It may sound odd, but the world needs inflation. Here in South Africa we don’t have that problem, we’re always trying to keep ours under control, but we are largely at the mercy of the price of our imports, especially oil. The well-above-average Eskom increases in previous years didn’t help (what the hell did they do with that money?) Our inflation is currently at 5.2% – thanks to the oil price. You can bet that the government is going to use that as an excuse to bump up the fuel levy, yet again. That’s okay right? We all need better roads and they can always use it to replace the e-tolls. Not so fast – those funds aren’t ‘ring-fenced’ (a financial term where revenues can only be used for a specific purpose) but goes into that great big trough called National Treasury (the National Revenue Fund to be exact). You know, the pot they used to pay for Nkandla from. Sigh. So you thought the fuel levy was the only tax? Nope there’s Petroleum products levy , Pump rounding, An incremental inland transport recovery levy, Customs duty collection, Demand side management levy, The Road Accident Fund charge and Fuel Tax. Talk about a cash cow! Note that all these taxes are a fixed Rand/cents amount per Litre and not linked to the price.
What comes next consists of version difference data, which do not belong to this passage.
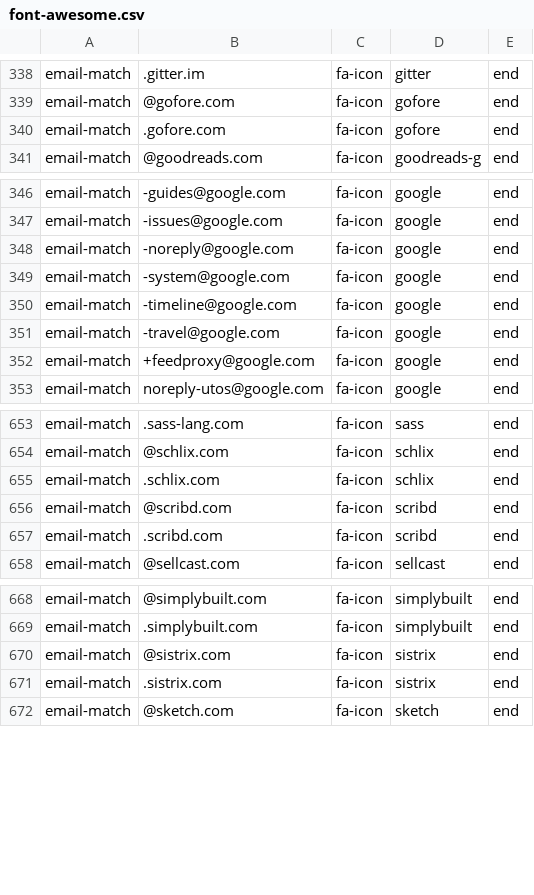
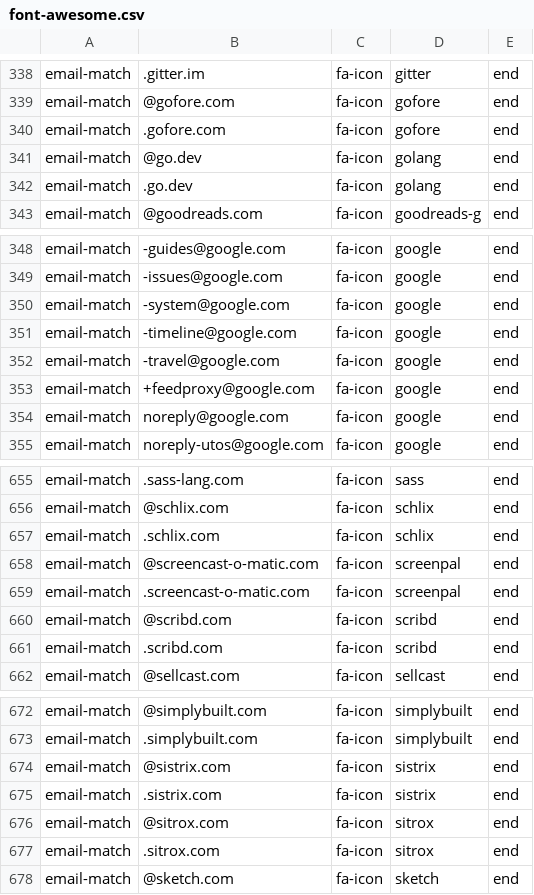
Before and after one commit to coliff/sender-brand-icon-avatars-for-email, a CSV file: font-awesome.csv, drawn as a sheet; only a part is shown, gaps mark what is left out.

Commit message:
new icons

```diff
--- a/font-awesome.csv
+++ b/font-awesome.csv
@@ -340,2 +340,4 @@ email-match,@gofore.com,fa-icon,gofore,end
 email-match,.gofore.com,fa-icon,gofore,end
+email-match,@go.dev,fa-icon,golang,end
+email-match,.go.dev,fa-icon,golang,end
 email-match,@goodreads.com,fa-icon,goodreads-g,end
@@ -347,3 +349,2 @@ email-match,-guides@google.com,fa-icon,google,end
 email-match,-issues@google.com,fa-icon,google,end
-email-match,-noreply@google.com,fa-icon,google,end
 email-match,-system@google.com,fa-icon,google,end
@@ -352,2 +353,3 @@ email-match,-travel@google.com,fa-icon,google,end
 email-match,+feedproxy@google.com,fa-icon,google,end
+email-match,noreply@google.com,fa-icon,google,end
 email-match,noreply-utos@google.com,fa-icon,google,end
@@ -655,2 +657,4 @@ email-match,@schlix.com,fa-icon,schlix,end
 email-match,.schlix.com,fa-icon,schlix,end
+email-match,@screencast-o-matic.com,fa-icon,screenpal,end
+email-match,.screencast-o-matic.com,fa-icon,screenpal,end
 email-match,@scribd.com,fa-icon,scribd,end
@@ -671,2 +675,4 @@ email-match,@sistrix.com,fa-icon,sistrix,end
 email-match,.sistrix.com,fa-icon,sistrix,end
+email-match,@sitrox.com,fa-icon,sitrox,end
+email-match,.sitrox.com,fa-icon,sitrox,end
 email-match,@sketch.com,fa-icon,sketch,end
```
Inflation in the West has been under control for a decade now, with the target being 2%. The major European economies are now below that and the PIGS are all in deflation (negative inflation). Japan spent a decade crawling back from deflation, and that is where the worry comes from. Japan is now slipping dangerously close to deflation again, and China is down at 2% (it’s target is 4%).
Why is it bad? If there is a belief that money made today will be worth less tomorrow , investment stops – stifling supply. Consumers also then believe that goods will be cheaper tomorrow – so they stop buying. The economy stalls, warehouses build up with stock that can’t be moved. Central banks can’t raise interest rates, and already there are countries in Europe with negative interest rates! Wages, incomes, and salaries stall. Debts become more expensive to service. Because companies find it difficult to cut wages, (it would be very difficult here) they are more likely to lay off staff.
Here in South Africa we’re running at 75% debt to disposable income. If wage increases slow it becomes more difficult to service that debt. It will be interesting to watch the ‘collective’ (unionised) wage increase demands this year, especially in the resource sector. The big mines cannot just switch them on and off at will, or downsize. It’s often all or nothing. Retrenchments in the sector are looking increasingly likely. Glencore has already signalled it will be closing mines.
The threat of deflation has (largely) been created by the massive drop in the oil price. The importers (like us) are celebrating, at the expense of the producers, but that joy may be short-lived if it pushes Europe into recession.
So what does it mean to the average South African? The lower oil price is putting more money in your pocket. Don’t fritter it away, pay down debt, starting with the most expensive – usually personal loans and credit cards. If you want a significant pay rise anytime soon, you’re not going to get it from a dramatically improved economy or inflation, only from significant up-skilling.
‘Bracket creep’ is when the government allows inflation to push you into a higher tax bracket without having to do anything. As inflation drops, and those salary increases drop, their revenue doesn’t keep up with their voracious appetite. It’s highly likely we are going to see ‘actual’ personal tax increases this year (for the first time since 2002, when it was dropped from 42%, During the 80’s it was at 50%), as SARS runs out of ‘efficiencies’ ( getting more tax out of us poor mugs) and the other government departments continue to spend out of control. The inclusion rate of CGT was increased from 25% to 33% in 2013, and this might be increased yet again. This is perceived as a ‘fat cat’ tax, so is unlikely to get much political flack.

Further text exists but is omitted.